= Brief =
Go through the records below and copy out every line that contains the word "estimator".

§

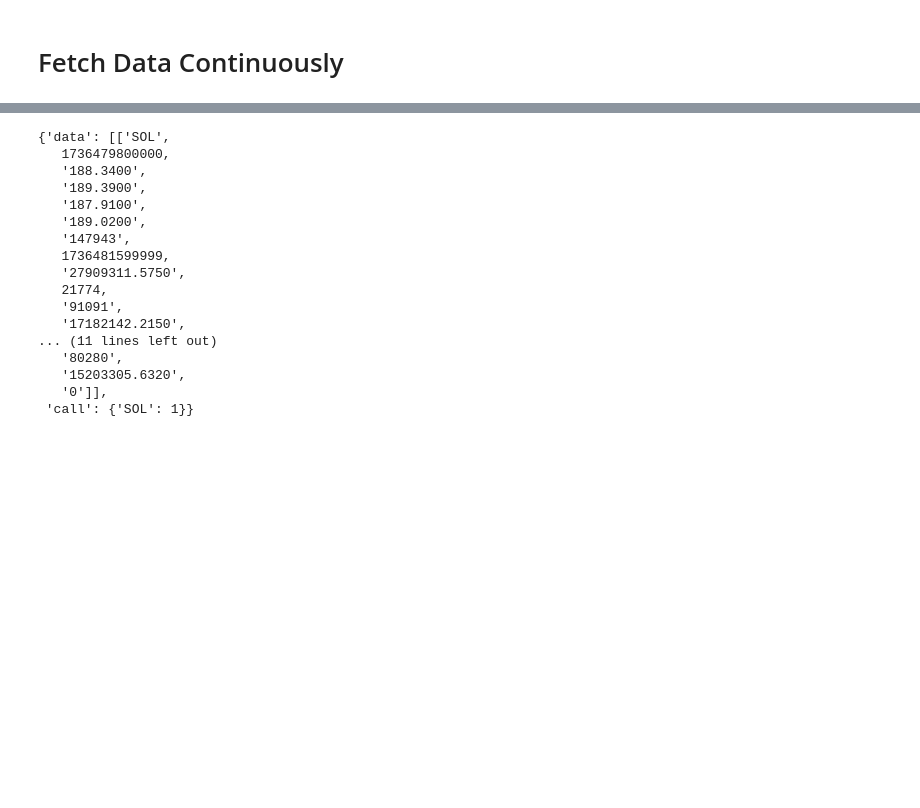
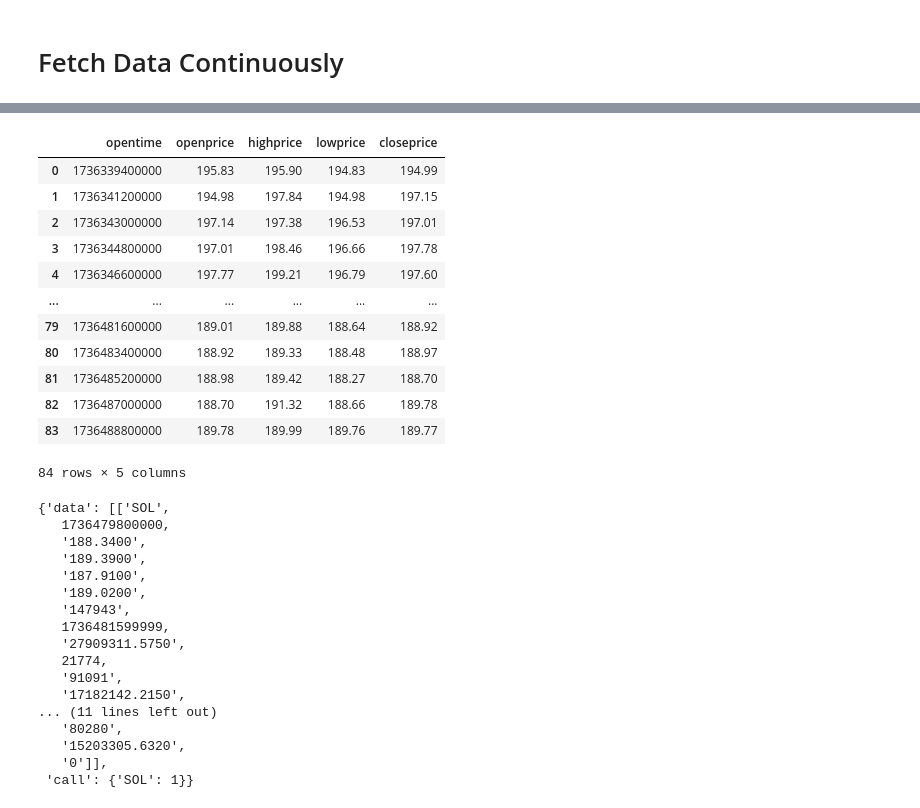
Before and after one commit to rheza-bitwyre/local-share-2, a Jupyter notebook: 03X_ST_IC/02_prod/live_test_binance.ipynb, the cells around one changed output, grey strips where cells are left out. Drawn from its saved outputs; the diff is of its cells as text; code cells hidden in the pictures; blank space fills up the shorter version.

```diff
--- a/03X_ST_IC/02_prod/live_test_binance.ipynb
+++ b/03X_ST_IC/02_prod/live_test_binance.ipynb
@@ -90,23 +90,23 @@ def binance_recursive_fetch_2(coins, interval, starttime, endtime=None, data_typ
 data = binance_recursive_fetch_2(
     ['SOL'],
     '30m',
-    starttime=int(1736481600000 - 1800000),
-    endtime=int(1736481600000),
+    starttime=int(1736339400000),
+    endtime=int(1736463600000),
     data_type='futures'  # Fetch futures/sport
 )
 
-# # Define the column names for the DataFrame based on the Binance API response structure
-# columns = ['coin', 'opentime', 'openprice', 'highprice', 'lowprice', 'closeprice', 'volume', 'closetime',
-#             'quotevolume', 'trades', 'taker_buy_volume', 'taker_buy_quote', 'unused']
+# Define the column names for the DataFrame based on the Binance API response structure
+columns = ['coin', 'opentime', 'openprice', 'highprice', 'lowprice', 'closeprice', 'volume', 'closetime',
+            'quotevolume', 'trades', 'taker_buy_volume', 'taker_buy_quote', 'unused']
 
-# # Convert the list of data into a DataFrame
-# new_data = pd.DataFrame(data['data'], columns=columns)
+# Convert the list of data into a DataFrame
+new_data = pd.DataFrame(data['data'], columns=columns)
 
-# # Drop unnecessary columns
-# new_data.drop(columns=['coin', 'volume', 'closetime', 'quotevolume', 'trades', 'taker_buy_volume', 'taker_buy_quote', 'unused'], inplace=True)
+# Drop unnecessary columns
+new_data.drop(columns=['coin', 'volume', 'closetime', 'quotevolume', 'trades', 'taker_buy_volume', 'taker_buy_quote', 'unused'], inplace=True)
 
-# # Convert columns 1-4 (openprice, highprice, lowprice, closeprice) to float
-# new_data[['openprice', 'highprice', 'lowprice', 'closeprice']] = new_data[['openprice', 'highprice', 'lowprice', 'closeprice']].apply(pd.to_numeric, errors='coerce')
+# Convert columns 1-4 (openprice, highprice, lowprice, closeprice) to float
+new_data[['openprice', 'highprice', 'lowprice', 'closeprice']] = new_data[['openprice', 'highprice', 'lowprice', 'closeprice']].apply(pd.to_numeric, errors='coerce')
 
-# new_data
+new_data
 # %% [output]
@@ -114,3 +114,16 @@ Reached endtime at 2025-01-10 04:01:00. Stopping fetch.
+|  | opentime | openprice | highprice | lowprice | closeprice |
+| 0 | 1736339400000 | 195.83 | 195.90 | 194.83 | 194.99 |
+| 1 | 1736341200000 | 194.98 | 197.84 | 194.98 | 197.15 |
+| 2 | 1736343000000 | 197.14 | 197.38 | 196.53 | 197.01 |
+| 3 | 1736344800000 | 197.01 | 198.46 | 196.66 | 197.78 |
+| 4 | 1736346600000 | 197.77 | 199.21 | 196.79 | 197.60 |
+| ... | ... | ... | ... | ... | ... |
+| 79 | 1736481600000 | 189.01 | 189.88 | 188.64 | 188.92 |
+| 80 | 1736483400000 | 188.92 | 189.33 | 188.48 | 188.97 |
+| 81 | 1736485200000 | 188.98 | 189.42 | 188.27 | 188.70 |
+| 82 | 1736487000000 | 188.70 | 191.32 | 188.66 | 189.78 |
+| 83 | 1736488800000 | 189.78 | 189.99 | 189.76 | 189.77 |
+84 rows × 5 columns
 # %%
 data
 # %% [output]
```
Also changed, not shown: parts of 1 cell of this notebook, 9 other files.
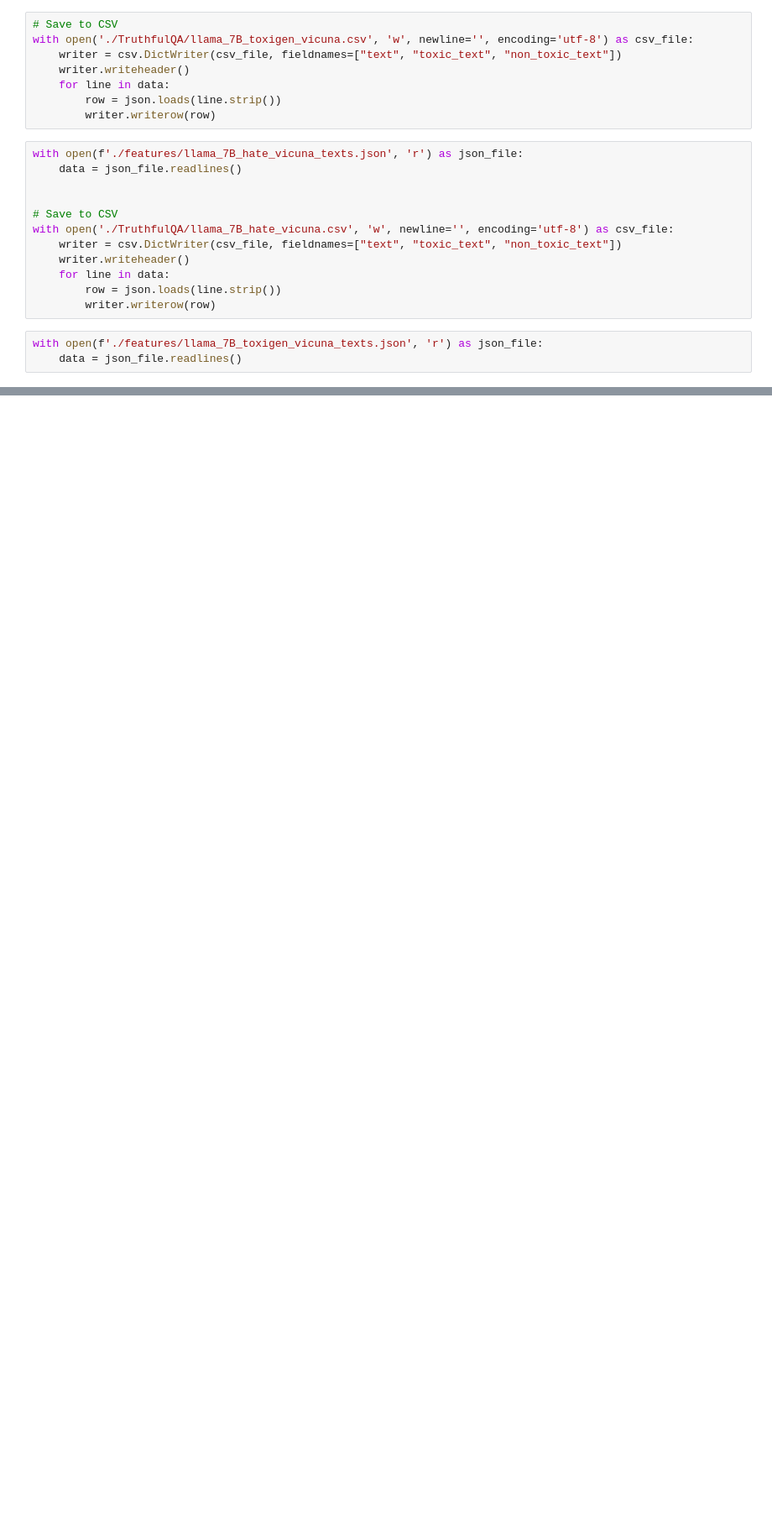
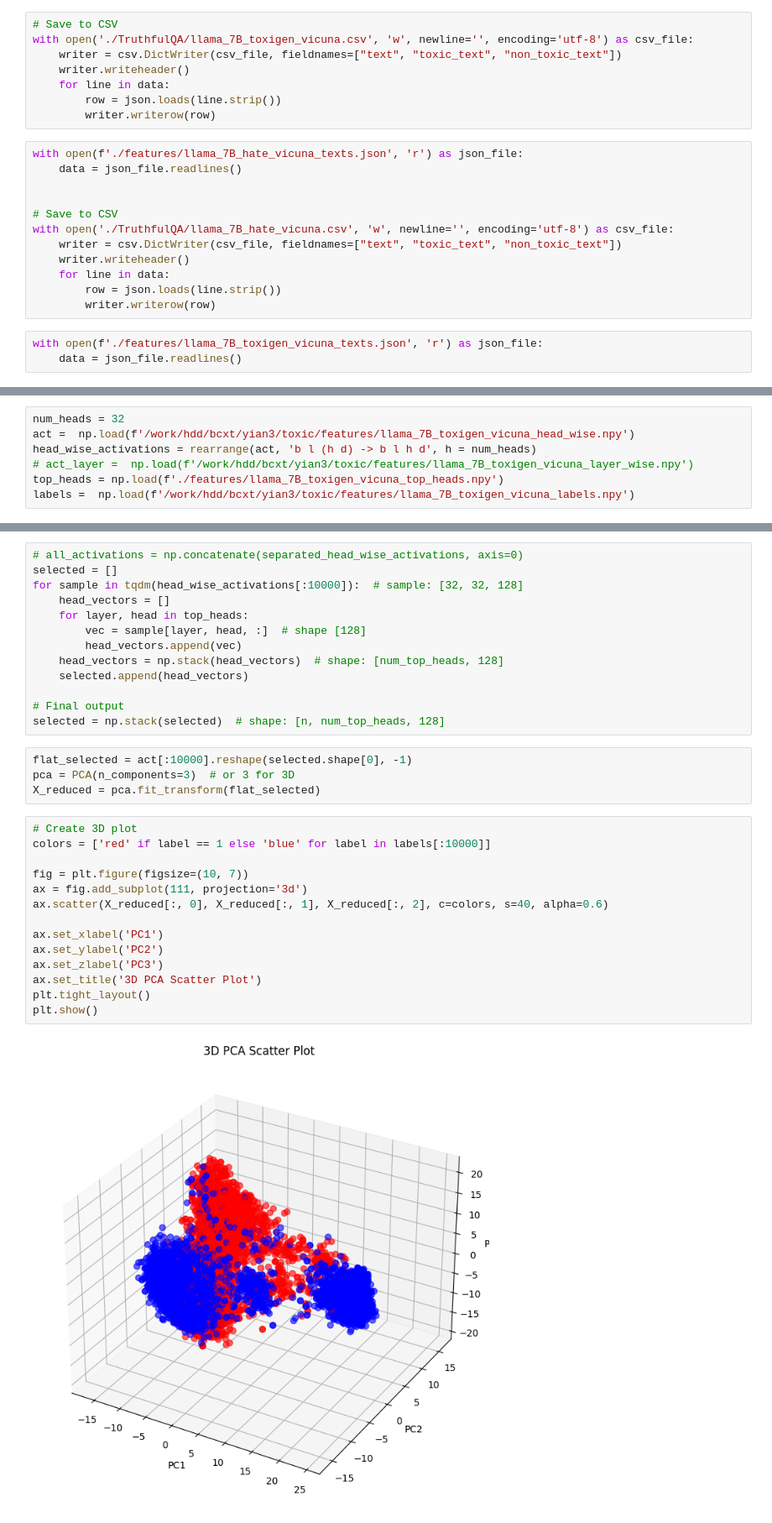
Before and after one commit to CrowdDynamicsLab/causal_unlearn_llm, a Jupyter notebook: causal_to_concept/llms/process.ipynb, the cells around one changed output, grey strips where cells are left out. Shown: that part at 84% size. Drawn from its saved outputs; the diff is of its cells as text; blank space fills up the shorter version.

```diff
--- a/causal_to_concept/llms/process.ipynb
+++ b/causal_to_concept/llms/process.ipynb
@@ -86,0 +42,7 @@ array([[ 7.5626e-04,  1.8568e-03, -4.8637e-04, ..., -4.7302e-03,
+# %%
+num_heads = 32
+act =  np.load(f'/work/hdd/bcxt/yian3/toxic/features/llama_7B_toxigen_vicuna_head_wise.npy')
+head_wise_activations = rearrange(act, 'b l (h d) -> b l h d', h = num_heads)
+# act_layer =  np.load(f'/work/hdd/bcxt/yian3/toxic/features/llama_7B_toxigen_vicuna_layer_wise.npy')
+top_heads = np.load(f'./features/llama_7B_toxigen_vicuna_top_heads.npy')
+labels =  np.load(f'/work/hdd/bcxt/yian3/toxic/features/llama_7B_toxigen_vicuna_labels.npy')
@@ -86,0 +55,33 @@ array([[ 7.5626e-04,  1.8568e-03, -4.8637e-04, ..., -4.7302e-03,
+# %%
+# all_activations = np.concatenate(separated_head_wise_activations, axis=0)
+selected = []
+for sample in tqdm(head_wise_activations[:10000]):  # sample: [32, 32, 128]
+    head_vectors = []
+    for layer, head in top_heads:
+        vec = sample[layer, head, :]  # shape [128]
+        head_vectors.append(vec)
+    head_vectors = np.stack(head_vectors)  # shape: [num_top_heads, 128]
+    selected.append(head_vectors)
+
+# Final output
+selected = np.stack(selected)  # shape: [n, num_top_heads, 128]
+# %%
+flat_selected = act[:10000].reshape(selected.shape[0], -1)
+pca = PCA(n_components=3)  # or 3 for 3D
+X_reduced = pca.fit_transform(flat_selected)
+# %%
+# Create 3D plot
+colors = ['red' if label == 1 else 'blue' for label in labels[:10000]]
+
+fig = plt.figure(figsize=(10, 7))
+ax = fig.add_subplot(111, projection='3d')
+ax.scatter(X_reduced[:, 0], X_reduced[:, 1], X_reduced[:, 2], c=colors, s=40, alpha=0.6)
+
+ax.set_xlabel('PC1')
+ax.set_ylabel('PC2')
+ax.set_zlabel('PC3')
+ax.set_title('3D PCA Scatter Plot')
+plt.tight_layout()
+plt.show()
+# %% [output]
+[figure, added]
```
Also changed, not shown: parts of 16 cells of this notebook, 20 other files.
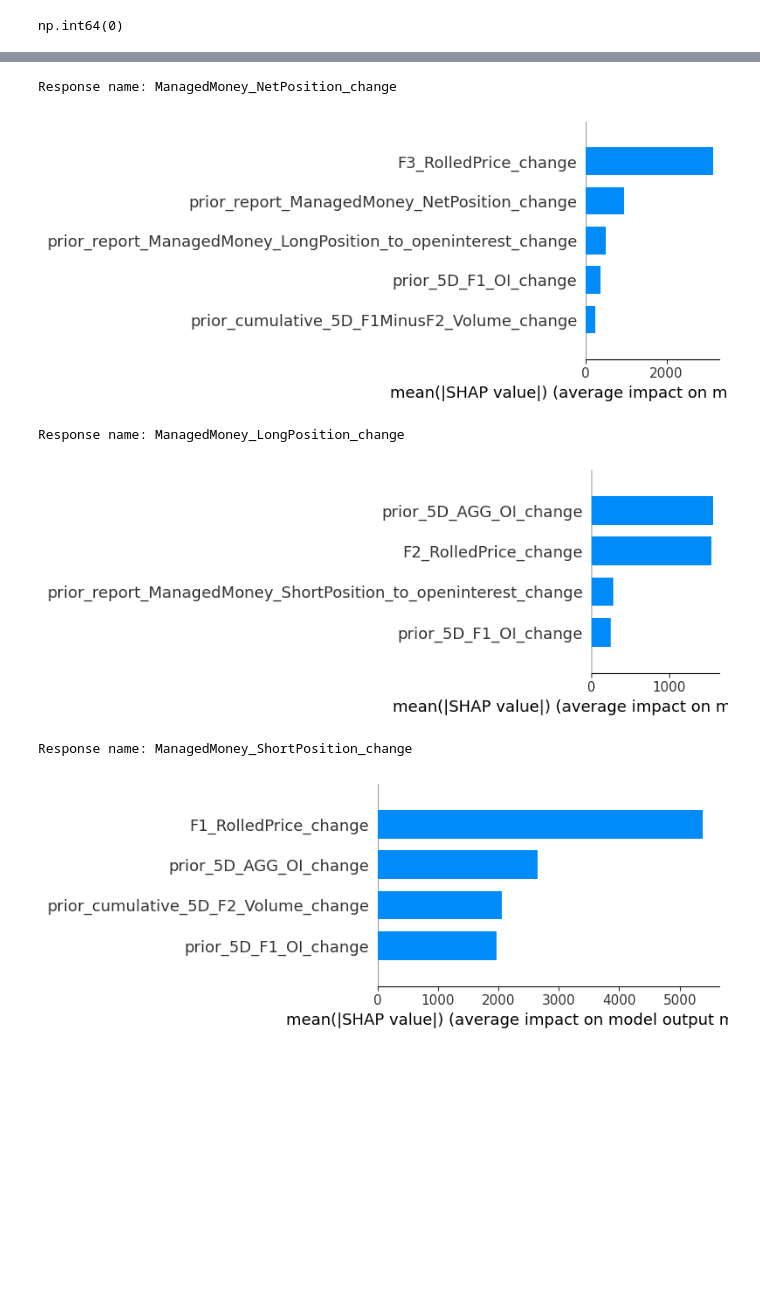
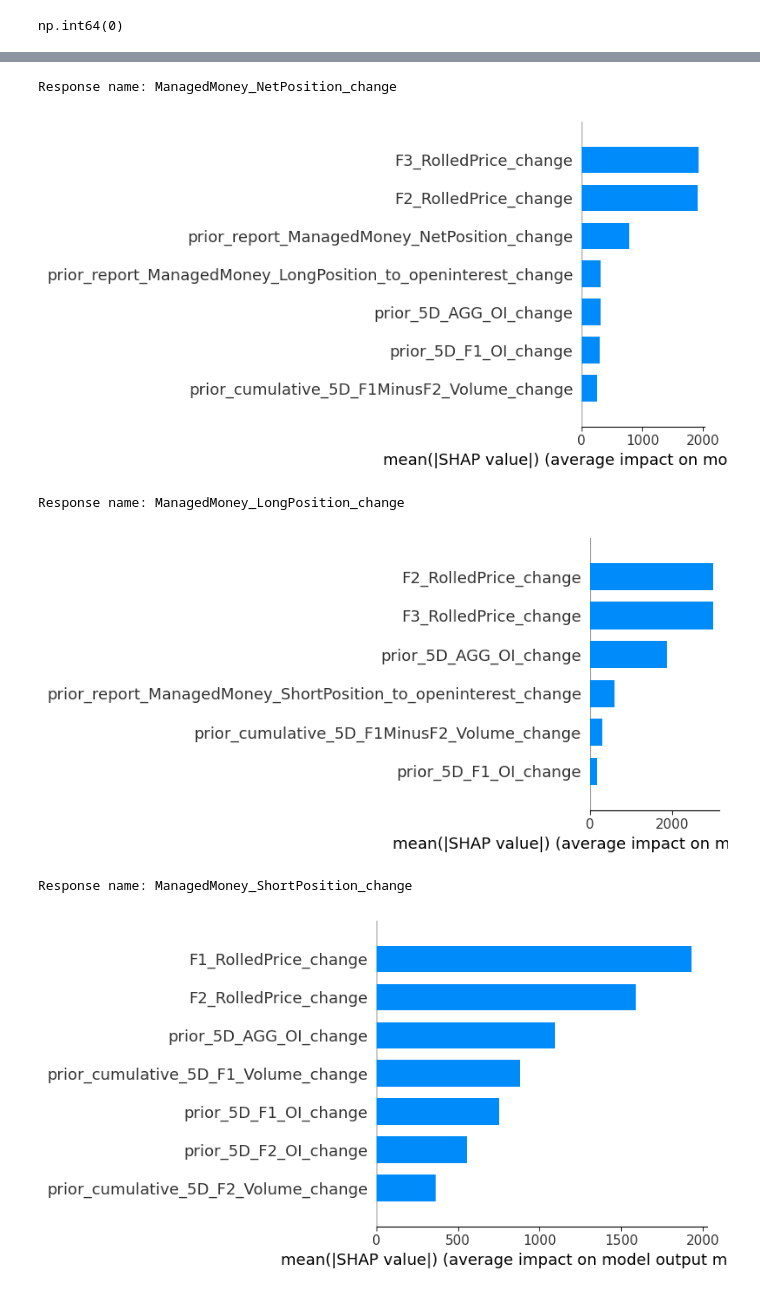
Before and after one commit to omroot/COTAME, a Jupyter notebook: notebooks/cot_modeling/wti/wti_cot_mm_nowcast_04_final_model.ipynb, the cells around one changed output, grey strips where cells are left out. Saved outputs shown, nothing was run; the diff lists cells and outputs as text; code cells hidden in the pictures; blank space fills up the shorter version.

```diff
--- a/notebooks/cot_modeling/wti/wti_cot_mm_nowcast_04_final_model.ipynb
+++ b/notebooks/cot_modeling/wti/wti_cot_mm_nowcast_04_final_model.ipynb
@@ -184,6 +184,7 @@ File:      ~/miniconda3/envs/cotame/lib/python3.10/site-packages/shap/plots/_bee
 Type:      function
 # %%
 response_performance_map = {}
+shap_cache_data = {}
 for response_name , model_info in final_selected_model_and_parameters_per_response.items():
     print(f'Response name: {response_name}')
 
@@ -194,39 +195,49 @@ for response_name , model_info in final_selected_model_and_parameters_per_respon
         estimator = SGDRegressor(**model_params)
     elif model_name == "lasso":
         estimator = Lasso(**model_params)
     elif model_name == "ols":
         estimator = LinearRegression()
     elif model_name == "ridge":
         estimator = Ridge(**model_params)
     elif  model_name == "rf":
         estimator = RandomForestRegressor(**model_params)
     elif model_name == "extra":
         estimator = ExtraTreesRegressor(**model_params)
     elif model_name == "hgbm":
         estimator = HistGradientBoostingRegressor(**model_params)
 
 
     Xy = dataset[['tradeDate']+feature_names+[response_name]].dropna()
     Xy.reset_index(drop=True, inplace= True)
 
     estimator.fit(Xy[feature_names], Xy[response_name])
-    X_sample = dataset[feature_names].sample(n=100)
+    X_sample = dataset[feature_names].sample(n=100, random_state=42)
     if model_name in ["rf" , "extra","hgbm" ]:
         explainer = shap.TreeExplainer(estimator)
         shap_values = explainer.shap_values(X_sample)
     elif model_name in ["enet" , "lasso","ols" ]:
         explainer = shap.LinearExplainer(estimator,
-                                         dataset[feature_names].sample(50))
-        shap_values = explainer.shap_values(dataset[feature_names].sample(100))
+                                         dataset[feature_names].sample(50, random_state=42))
+        shap_values = explainer.shap_values(X_sample)
+
+    mean_abs_shap = np.abs(shap_values).mean(axis=0)
+    shap_cache_data[response_name] = {
+        "model_name": model_name,
+        "feature_names": feature_names,
+        "shap_values": shap_values.tolist(),
+        "mean_abs_shap": {fn: float(v) for fn, v in zip(feature_names, mean_abs_shap)},
+        "feature_values": X_sample.values.tolist()
+    }
+
     shap.summary_plot(shap_values,
                       X_sample,
                       feature_names=feature_names,
                       plot_type="bar")
 # %% [output]
 Response name: ManagedMoney_NetPosition_change
-[figure, old version]
+[figure, new version]
 Response name: ManagedMoney_LongPosition_change
-[figure, old version]
+[figure, new version]
 Response name: ManagedMoney_ShortPosition_change
-[figure, old version]
+[figure, new version]
 Response name: ManagedMoney_NetPosition_to_openinterest_change
```
Also changed, not shown: parts of 4 cells of this notebook, 24 other files.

§

= Output for this exercise =
         estimator = SGDRegressor(**model_params)
         estimator = Lasso(**model_params)
         estimator = LinearRegression()
         estimator = Ridge(**model_params)
         estimator = RandomForestRegressor(**model_params)
         estimator = ExtraTreesRegressor(**model_params)
         estimator = HistGradientBoostingRegressor(**model_params)
     estimator.fit(Xy[feature_names], Xy[response_name])
         explainer = shap.TreeExplainer(estimator)
         explainer = shap.LinearExplainer(estimator,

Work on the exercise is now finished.